FROM DEEWEE was, allegedly, recorded in one take. That naturally seems quite impressive, and certainly strikes an initial interest, but upon realising that everything sounds so utterly flat and lifeless, one recognises that Soulwax have done themselves no favours by constructing the record as a continuous, mundane stretch of music.
At best, FROM DEEWEE incites a gentle nod of the head, and very little else. Most of tracks sound like half-finished instrumentals from a Hot Chip album, and Soulwax rarely strive for much more than that. Songs often start with a groove that could quite easily develop into something interesting, but instead stagnate into nothing. The drum fills on “Is It Always Binary” are great once, maybe twice, but not after a dozen times, and this is a problem that often repeats itself. Rhythmic repetition attempts to disguise a very obvious lack of development in ideas.
“Missing Wires” feels like the only song that is even close to being finished, and it’s hardly a fucking stormer. There’s a good tune in “Trespassers” somewhere, though I doubt Soulwax were ever interesting in finding it. Twelve years on since Nite Versions, and the once-exalted duo return with a record that sadly suggests that their best days are well and truly behind them.
4 out of 10
Soulwax have been a band on my ‘must see’ list for quite some time. If I turned up for the duo to only play tracks from FROM DEEWEE, I’m afraid to say I think I would be largely disappointed. It’s hard not to compare FROM DEEWEE to Nite Versions as the disparity quality is so large, but I’ve been hard pushed to pull the same level of enjoyment from this as I have their illustrious record from 2005.
This is not to say that Soulwax’s latest release has no redeeming qualities. There is an abundance of rich tones and timbres, and by Moog do they know how to use an analogue synthesiser. Unfortunately, FROM DEEWEE falls down on the arrangements. It never quite seems to reach a pinnacle; in fact, it doesn’t really go anywhere. This is exemplified in tracks like “Is It Always Binary”, starting as a promising hark back to old Soulwax, but never building on the drum fills and sampled staccato voice work. It ends up feeling like a 3:29 minute intro.
This flatness is mirrored across the whole album, and can end up becoming rather tiresome, and almost frustrating. It feels as if FROM DEEWEE is screaming out for a good remix or two. However, in its current state, it is disappointingly drab. I don’t think I will be returning to it any time soon.
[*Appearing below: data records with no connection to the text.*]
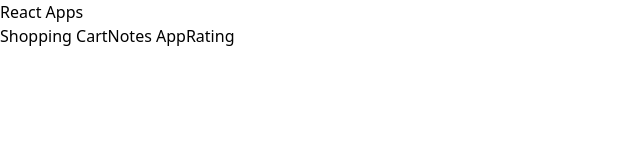
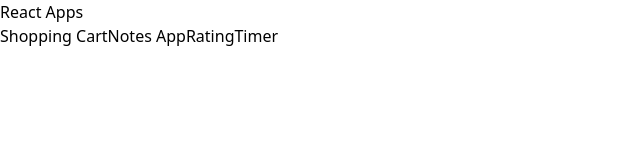
Before and after one commit to Dimterion/react-apps, a React (Vite) app: page / in a window 1280 px wide. Shown: the top 160 px of the page, without its empty margins (0-640 px from the left). Built offline with nearby package versions, Linux system fonts and the light colour scheme; no server answers.

Commit message:
add timer page

```diff
--- a/src/App.jsx
+++ b/src/App.jsx
@@ -4,24 +4,16 @@ import ShoppingCartPage from "./pages/shopping-cart";
 import NotesAppPage from "./pages/notes-app";
 import NotFoundPage from "./pages/not-found";
 import RatingPage from "./pages/rating";
-
-// <<< TIMER COMPONENT >>>
-// import Timer from "./components/Timer";
-// <<< TIMER COMPONENT >>>
+import TimerPage from "./pages/timer";
 
 const App = () => {
   return (
-    // <<< TIMER COMPONENT >>>
-    // <div className="mx-auto mt-10 max-w-md rounded-lg bg-gray-100 p-6 text-center shadow-lg">
-    //   <Timer />
-    // </div>
-    // <<< TIMER COMPONENT >>>
-
     <Routes>
       <Route path="/" element={<HomePage />} />
       <Route path="/shopping-cart" element={<ShoppingCartPage />} />
       <Route path="/notes-app" element={<NotesAppPage />} />
       <Route path="/rating" element={<RatingPage />} />
+      <Route path="/timer" element={<TimerPage />} />
       <Route path="*" element={<NotFoundPage />} />
     </Routes>
   );
--- a/src/pages/home.jsx
+++ b/src/pages/home.jsx
@@ -7,6 +7,7 @@ const HomePage = () => {
       <Link to="/shopping-cart">Shopping Cart</Link>
       <Link to="/notes-app">Notes App</Link>
       <Link to="/rating">Rating</Link>
+      <Link to="/timer">Timer</Link>
     </>
   );
 };
--- /dev/null
+++ b/src/pages/timer.jsx
@@ -0,0 +1,11 @@
+import Timer from "../components/Timer";
+
+const TimerPage = () => {
+  return (
+    <div className="mx-auto mt-10 max-w-md rounded-lg bg-gray-100 p-6 text-center shadow-lg">
+      <Timer />
+    </div>
+  );
+};
+
+export default TimerPage;
```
4 out of 10
There were many moments on FROM DEEWEE that piqued my interest. Unfortunately, each moment was combined with a hope that a turning point in the album was about to reveal itself, which was often followed by disappointment when it didn’t arrive.
As a long time fan of Soulwax, I can certainly tease out the better points of their latest release. Between the Kraftwerkian style of a majority of this album, the fact the entire album was recorded in a single take, or the plethora of synth patches and contortions that make for some of the finer moments on the album, there’s no doubt that a lot of thought and expertise has gone into the recording.
However, what seems to be missing, or may have been lost, is the energy and development that makes any synthpop album an exciting and enjoyable listen. Whether it was the rigorous planning required to achieve the spotless single take, or the focus and dedication given to the separate synth lines rather than the overall tracks, something has drained the album of its energy. As a listener, this means that focussing on the album is somewhat exhausting, as passages are left to hang, undeveloped, for too long.
The net result is an album that almost invites the listener to put the album to the back of their heads, and that’s a shame given there are some mentionable moments to be found across the album’s 50-minute play time. “Is It Always Binary” has some quirky vocal samples that accent proceedings; “Do You Want to Get into Trouble?” has a muted synth in its bridge which I can’t help but love; “Here Come the Men in Suits” introduces itself with a raw, grizzled growl and an edge to its atmosphere. But none of this stays around long enough to impact the overall album. It’s with great regret that I cannot submerge this album in praise, but I don’t see myself returning to it at all. I think I’ll go back to Nite Versions.
5 out of 10